* _About this exercise_:
What is the number of lines in the material below that include the word "cells"? Write that number and nothing more.

* _Data records_:
══════════════════════════════

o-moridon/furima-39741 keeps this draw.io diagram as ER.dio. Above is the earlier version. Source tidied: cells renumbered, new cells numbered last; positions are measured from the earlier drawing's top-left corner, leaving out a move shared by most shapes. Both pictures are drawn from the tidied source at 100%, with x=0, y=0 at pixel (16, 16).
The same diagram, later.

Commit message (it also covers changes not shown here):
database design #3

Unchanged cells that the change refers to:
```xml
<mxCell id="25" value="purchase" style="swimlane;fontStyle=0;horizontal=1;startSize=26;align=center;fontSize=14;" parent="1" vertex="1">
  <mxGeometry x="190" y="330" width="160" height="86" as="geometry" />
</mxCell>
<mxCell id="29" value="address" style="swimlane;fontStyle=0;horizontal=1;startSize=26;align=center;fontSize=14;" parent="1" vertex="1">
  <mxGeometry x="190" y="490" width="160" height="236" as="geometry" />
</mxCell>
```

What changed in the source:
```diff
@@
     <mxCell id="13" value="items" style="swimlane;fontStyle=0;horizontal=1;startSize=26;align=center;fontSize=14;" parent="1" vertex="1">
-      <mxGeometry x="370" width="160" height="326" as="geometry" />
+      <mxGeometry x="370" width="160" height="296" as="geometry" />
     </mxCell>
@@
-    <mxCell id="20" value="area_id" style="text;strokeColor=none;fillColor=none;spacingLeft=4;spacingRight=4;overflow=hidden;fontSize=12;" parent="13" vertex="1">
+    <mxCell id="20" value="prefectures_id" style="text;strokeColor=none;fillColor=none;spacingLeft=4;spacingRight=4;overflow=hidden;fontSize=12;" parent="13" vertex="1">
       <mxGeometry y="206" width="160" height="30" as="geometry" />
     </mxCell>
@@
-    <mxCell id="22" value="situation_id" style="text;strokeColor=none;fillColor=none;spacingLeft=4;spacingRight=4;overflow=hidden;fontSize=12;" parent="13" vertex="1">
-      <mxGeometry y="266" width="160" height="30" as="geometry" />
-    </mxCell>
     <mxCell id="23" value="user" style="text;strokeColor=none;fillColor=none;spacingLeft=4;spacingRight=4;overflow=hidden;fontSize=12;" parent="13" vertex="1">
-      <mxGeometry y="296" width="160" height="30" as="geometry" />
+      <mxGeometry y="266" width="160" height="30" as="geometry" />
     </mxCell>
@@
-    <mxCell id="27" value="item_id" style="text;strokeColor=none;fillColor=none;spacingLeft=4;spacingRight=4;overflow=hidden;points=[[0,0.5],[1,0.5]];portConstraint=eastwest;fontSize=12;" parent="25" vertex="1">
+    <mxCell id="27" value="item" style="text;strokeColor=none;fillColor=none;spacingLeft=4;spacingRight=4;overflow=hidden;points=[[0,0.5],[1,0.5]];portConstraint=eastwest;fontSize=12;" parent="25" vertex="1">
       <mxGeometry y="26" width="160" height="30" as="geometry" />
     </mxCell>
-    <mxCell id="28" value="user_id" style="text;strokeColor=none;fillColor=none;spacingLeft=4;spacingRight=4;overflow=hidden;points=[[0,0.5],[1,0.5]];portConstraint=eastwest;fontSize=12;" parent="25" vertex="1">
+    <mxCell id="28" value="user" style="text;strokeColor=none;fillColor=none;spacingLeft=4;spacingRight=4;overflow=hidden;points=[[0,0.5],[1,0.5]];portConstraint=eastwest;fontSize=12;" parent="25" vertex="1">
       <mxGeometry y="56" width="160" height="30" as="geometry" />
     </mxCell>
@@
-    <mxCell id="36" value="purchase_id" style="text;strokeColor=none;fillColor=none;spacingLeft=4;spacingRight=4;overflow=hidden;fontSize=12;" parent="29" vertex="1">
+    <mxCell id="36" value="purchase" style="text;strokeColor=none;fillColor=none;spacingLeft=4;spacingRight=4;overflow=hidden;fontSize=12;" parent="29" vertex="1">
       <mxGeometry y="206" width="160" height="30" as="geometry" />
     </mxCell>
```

══════════════════════════════

* _Result of this exercise_:
2